Artist in Residence: Herbert Gentry
Herbert Gentry, a long-time resident of Harlem, Paris, and Stockholm, spent the spring semester as "Artist in Residence" for the Art and Art Education program. Gentry, whose paintings are represented in museums throughout the world and are a staple in African-American collections, likes to call himself an expressionist and is proud to have brought the powerful message of "New American Painting"-with its great sense of freedom and personal affirmation-to Paris after World War II.
Gentry, who is 81, and a long-time resident of Harlem, Paris, and Stockholm, spent the spring semester as "Artist in Residence" for the Art and Art Education program. Two days a week he painted in the studios in Macy Hall and worked with students. "I don't like to criticize a student but rather encourage him or her to look at the work with a critical eye," said Gentry.
Gentry was one of more than 300 young American painters and sculptors who headed for Paris during the late 1940s and '50s. After fighting in North Africa during the war he took advantage of the G.I. Bill of Rights and a Fulbright Scholarship to study in Paris.
Gentry's wife, Mary Ann Rose, is a doctoral student in the Art and Art Education program and assisted him during his seminar-like days at TC.
Gentry is still quite active, with his most recent exhibitions taking place at the G.R. N'Namdi Galleries in Chicago and Birmingham, Alabama. The exhibits were mini-retrospectives from the late 1950s to the present. Art critic for the Birmingham News, Joy Hakanson Colby, wrote about the essence of Gentry's art. According to Colby, "At first, Gentry's paintings appear as guileless doodles. As you look, though, they reveal themselves as cosmopolitan, speaking in a number of accents-a dash of Picasso, European Cobra Group, abstract expressionism and assorted other 20th century painting styles. The artist weaves these elements into a flexible language that reflects his background."
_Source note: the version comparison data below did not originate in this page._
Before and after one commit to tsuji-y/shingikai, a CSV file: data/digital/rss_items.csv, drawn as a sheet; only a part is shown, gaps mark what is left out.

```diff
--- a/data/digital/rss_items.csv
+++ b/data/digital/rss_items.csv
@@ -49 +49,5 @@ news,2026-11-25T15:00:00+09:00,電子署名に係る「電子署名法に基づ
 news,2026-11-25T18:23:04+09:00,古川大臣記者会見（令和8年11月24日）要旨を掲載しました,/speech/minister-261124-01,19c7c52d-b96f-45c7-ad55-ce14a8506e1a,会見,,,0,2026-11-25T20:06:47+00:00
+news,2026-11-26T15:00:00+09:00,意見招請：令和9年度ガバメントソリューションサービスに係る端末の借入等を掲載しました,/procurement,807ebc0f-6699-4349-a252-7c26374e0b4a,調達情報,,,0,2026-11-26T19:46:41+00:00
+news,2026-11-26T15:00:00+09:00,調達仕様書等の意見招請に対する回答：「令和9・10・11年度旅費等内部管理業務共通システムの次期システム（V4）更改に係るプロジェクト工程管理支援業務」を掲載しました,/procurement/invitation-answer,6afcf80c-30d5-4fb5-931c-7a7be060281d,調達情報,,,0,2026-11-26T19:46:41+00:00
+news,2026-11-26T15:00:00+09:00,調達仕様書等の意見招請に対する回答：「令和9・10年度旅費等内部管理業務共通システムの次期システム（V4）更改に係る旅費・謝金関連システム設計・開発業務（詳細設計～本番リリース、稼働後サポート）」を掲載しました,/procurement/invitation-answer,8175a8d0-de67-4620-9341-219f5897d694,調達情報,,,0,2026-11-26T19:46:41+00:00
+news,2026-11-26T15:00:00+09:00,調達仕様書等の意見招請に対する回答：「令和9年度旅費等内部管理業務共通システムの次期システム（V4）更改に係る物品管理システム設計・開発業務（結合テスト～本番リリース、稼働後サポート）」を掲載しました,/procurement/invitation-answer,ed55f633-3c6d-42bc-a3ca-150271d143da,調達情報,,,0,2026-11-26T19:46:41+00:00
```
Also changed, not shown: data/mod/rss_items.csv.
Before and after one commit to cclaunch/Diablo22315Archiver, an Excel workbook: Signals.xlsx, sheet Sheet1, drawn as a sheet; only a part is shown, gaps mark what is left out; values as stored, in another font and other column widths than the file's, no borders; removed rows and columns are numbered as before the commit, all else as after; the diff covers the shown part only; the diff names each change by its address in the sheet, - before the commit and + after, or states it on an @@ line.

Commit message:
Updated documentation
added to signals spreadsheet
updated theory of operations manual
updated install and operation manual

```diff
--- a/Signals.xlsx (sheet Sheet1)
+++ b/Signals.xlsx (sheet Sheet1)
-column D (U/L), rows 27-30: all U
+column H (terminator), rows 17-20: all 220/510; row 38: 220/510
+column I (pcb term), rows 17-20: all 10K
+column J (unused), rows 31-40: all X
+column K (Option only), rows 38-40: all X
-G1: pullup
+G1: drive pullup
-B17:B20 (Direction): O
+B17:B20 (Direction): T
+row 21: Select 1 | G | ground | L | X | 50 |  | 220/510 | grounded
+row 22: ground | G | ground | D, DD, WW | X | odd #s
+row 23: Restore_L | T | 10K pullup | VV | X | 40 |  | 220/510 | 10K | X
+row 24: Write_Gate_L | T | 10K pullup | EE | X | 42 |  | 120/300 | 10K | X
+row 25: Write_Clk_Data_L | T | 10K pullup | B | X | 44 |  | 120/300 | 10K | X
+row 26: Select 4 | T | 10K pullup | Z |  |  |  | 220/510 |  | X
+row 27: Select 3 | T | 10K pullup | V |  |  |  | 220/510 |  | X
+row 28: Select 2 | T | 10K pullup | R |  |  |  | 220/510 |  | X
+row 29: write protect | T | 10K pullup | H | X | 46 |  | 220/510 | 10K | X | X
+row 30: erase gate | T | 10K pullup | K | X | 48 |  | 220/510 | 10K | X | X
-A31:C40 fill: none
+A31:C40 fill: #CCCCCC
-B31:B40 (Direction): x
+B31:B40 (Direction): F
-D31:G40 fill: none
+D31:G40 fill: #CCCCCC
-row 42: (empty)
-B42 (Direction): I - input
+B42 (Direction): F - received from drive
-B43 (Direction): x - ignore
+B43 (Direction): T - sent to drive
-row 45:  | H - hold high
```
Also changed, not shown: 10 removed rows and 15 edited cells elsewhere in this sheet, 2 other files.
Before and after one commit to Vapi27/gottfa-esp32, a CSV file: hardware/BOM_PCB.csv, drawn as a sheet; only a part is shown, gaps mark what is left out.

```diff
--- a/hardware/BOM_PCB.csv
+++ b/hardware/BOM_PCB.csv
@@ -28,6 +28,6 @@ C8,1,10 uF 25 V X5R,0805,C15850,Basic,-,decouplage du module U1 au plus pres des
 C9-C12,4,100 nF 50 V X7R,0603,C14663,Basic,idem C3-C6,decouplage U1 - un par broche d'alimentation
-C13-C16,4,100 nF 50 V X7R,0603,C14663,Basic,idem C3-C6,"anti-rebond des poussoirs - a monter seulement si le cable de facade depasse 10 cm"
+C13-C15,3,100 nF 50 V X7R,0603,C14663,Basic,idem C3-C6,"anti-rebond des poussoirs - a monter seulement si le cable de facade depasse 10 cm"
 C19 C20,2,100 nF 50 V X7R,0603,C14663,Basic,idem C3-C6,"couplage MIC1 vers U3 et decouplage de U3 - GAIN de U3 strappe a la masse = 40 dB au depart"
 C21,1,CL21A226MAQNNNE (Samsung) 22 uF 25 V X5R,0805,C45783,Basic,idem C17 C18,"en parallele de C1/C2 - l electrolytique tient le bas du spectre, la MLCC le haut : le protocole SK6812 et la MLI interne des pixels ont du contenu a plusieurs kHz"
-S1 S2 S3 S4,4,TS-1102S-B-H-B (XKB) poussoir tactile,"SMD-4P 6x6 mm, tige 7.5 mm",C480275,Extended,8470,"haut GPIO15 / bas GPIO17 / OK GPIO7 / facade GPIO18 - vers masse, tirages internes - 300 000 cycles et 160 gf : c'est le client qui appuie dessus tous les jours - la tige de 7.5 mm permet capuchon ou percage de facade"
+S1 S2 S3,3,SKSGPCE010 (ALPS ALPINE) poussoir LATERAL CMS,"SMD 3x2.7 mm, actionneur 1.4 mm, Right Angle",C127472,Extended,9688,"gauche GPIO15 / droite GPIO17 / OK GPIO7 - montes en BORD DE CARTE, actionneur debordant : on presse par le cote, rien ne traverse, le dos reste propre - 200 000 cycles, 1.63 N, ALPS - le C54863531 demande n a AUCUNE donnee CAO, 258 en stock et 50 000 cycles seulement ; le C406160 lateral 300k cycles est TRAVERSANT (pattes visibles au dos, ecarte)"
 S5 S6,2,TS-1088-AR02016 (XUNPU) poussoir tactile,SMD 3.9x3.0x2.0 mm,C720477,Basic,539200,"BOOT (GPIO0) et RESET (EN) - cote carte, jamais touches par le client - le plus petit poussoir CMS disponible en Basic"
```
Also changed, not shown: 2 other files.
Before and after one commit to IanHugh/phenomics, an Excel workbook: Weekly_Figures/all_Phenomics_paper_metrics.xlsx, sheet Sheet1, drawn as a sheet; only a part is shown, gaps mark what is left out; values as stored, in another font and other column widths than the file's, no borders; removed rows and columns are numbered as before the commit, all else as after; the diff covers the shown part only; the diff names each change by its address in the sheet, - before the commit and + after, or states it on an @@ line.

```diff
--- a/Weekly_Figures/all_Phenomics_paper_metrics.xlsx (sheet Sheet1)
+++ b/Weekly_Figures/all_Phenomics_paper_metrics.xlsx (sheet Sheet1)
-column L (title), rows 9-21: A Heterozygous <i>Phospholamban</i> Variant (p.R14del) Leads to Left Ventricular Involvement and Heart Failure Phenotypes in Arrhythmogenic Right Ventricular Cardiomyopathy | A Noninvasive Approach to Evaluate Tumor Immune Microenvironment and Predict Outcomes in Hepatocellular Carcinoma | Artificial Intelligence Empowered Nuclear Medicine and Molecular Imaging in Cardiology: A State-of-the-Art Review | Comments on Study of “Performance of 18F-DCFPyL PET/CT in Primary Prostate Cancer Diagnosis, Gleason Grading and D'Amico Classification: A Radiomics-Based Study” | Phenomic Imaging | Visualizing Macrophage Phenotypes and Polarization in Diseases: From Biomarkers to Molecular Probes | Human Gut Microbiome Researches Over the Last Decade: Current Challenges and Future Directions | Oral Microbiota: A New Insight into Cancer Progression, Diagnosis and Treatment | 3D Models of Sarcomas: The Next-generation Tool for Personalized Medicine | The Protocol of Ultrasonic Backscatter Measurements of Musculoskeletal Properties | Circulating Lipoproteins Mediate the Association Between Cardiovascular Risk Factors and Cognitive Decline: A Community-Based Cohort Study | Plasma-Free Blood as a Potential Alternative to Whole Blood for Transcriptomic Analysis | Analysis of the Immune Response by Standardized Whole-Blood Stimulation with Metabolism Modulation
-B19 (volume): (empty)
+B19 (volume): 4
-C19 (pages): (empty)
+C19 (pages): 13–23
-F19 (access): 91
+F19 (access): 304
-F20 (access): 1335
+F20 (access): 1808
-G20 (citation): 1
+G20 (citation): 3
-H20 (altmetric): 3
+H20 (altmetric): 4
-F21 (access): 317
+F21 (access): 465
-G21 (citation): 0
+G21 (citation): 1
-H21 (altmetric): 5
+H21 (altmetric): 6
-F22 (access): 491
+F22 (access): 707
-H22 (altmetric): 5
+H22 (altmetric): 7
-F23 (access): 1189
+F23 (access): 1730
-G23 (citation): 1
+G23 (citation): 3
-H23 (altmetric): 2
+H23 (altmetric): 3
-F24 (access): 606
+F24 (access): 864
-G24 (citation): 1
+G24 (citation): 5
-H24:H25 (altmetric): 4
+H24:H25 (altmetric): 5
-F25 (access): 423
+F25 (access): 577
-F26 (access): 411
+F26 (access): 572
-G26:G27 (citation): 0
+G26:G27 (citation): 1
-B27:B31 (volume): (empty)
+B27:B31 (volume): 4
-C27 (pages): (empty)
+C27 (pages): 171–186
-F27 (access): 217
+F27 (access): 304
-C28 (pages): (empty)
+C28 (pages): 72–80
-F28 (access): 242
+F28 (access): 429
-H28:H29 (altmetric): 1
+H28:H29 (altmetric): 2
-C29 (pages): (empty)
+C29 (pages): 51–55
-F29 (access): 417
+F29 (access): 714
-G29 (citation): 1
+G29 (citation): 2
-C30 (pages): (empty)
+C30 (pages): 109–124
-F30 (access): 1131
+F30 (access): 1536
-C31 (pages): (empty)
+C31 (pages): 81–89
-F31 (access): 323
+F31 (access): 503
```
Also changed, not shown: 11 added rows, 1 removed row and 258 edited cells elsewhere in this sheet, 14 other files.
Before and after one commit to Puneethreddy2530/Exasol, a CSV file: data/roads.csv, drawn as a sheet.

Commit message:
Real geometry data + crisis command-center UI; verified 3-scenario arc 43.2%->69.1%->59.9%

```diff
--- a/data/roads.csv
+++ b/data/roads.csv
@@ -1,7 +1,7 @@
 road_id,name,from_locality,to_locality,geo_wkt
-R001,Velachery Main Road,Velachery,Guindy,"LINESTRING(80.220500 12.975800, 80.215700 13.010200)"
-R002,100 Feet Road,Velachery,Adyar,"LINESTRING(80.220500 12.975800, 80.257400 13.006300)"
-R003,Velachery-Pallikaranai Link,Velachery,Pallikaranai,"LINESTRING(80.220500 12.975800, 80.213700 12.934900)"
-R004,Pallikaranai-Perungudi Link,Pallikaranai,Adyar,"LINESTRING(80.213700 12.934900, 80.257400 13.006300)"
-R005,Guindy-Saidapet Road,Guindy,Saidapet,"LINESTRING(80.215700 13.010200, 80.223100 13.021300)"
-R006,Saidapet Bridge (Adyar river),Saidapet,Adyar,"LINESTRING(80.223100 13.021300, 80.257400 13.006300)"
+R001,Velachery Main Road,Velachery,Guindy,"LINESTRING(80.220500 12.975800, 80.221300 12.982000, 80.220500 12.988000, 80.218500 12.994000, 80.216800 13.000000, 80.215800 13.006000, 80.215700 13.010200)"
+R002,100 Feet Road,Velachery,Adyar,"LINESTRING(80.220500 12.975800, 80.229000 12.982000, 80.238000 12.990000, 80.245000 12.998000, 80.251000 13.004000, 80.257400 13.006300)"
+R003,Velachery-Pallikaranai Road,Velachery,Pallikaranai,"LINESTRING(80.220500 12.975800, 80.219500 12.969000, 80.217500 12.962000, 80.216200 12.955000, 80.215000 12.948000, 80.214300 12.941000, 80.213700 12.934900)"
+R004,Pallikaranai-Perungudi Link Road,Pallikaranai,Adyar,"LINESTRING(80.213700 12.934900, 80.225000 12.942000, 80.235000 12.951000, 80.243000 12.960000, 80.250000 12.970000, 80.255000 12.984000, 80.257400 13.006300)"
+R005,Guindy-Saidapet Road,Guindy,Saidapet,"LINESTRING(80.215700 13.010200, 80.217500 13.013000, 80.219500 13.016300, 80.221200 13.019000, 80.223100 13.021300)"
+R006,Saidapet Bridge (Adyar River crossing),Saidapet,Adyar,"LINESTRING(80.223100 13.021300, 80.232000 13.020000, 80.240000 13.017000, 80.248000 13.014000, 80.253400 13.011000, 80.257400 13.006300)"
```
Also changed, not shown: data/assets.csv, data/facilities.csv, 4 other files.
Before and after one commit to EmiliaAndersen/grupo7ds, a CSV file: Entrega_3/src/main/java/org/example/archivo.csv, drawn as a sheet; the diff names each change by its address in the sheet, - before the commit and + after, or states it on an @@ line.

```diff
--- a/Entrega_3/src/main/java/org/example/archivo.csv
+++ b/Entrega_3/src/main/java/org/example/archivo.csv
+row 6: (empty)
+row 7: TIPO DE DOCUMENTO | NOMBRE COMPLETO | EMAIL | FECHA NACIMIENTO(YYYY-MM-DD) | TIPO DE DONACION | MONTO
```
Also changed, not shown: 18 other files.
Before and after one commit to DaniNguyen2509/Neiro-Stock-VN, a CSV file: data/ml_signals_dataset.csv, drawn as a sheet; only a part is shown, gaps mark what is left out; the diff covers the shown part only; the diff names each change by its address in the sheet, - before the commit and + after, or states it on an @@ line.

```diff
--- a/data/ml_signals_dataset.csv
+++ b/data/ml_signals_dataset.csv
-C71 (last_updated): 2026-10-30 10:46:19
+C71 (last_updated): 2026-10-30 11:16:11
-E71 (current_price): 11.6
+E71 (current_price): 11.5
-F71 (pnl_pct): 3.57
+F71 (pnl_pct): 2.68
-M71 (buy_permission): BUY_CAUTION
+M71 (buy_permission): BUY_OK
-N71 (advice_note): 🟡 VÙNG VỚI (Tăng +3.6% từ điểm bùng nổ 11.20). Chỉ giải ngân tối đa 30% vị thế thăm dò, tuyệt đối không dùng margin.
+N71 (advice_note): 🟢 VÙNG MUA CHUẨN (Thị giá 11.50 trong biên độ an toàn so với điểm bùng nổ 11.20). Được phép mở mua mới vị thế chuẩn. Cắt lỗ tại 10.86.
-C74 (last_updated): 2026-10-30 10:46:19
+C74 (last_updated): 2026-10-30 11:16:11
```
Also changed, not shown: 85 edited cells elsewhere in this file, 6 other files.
Gentry uses the wisdom of his age effortlessly. "The older I become, the easier the work becomes," he said. And it shows.
Published Tuesday, Sep. 18, 2001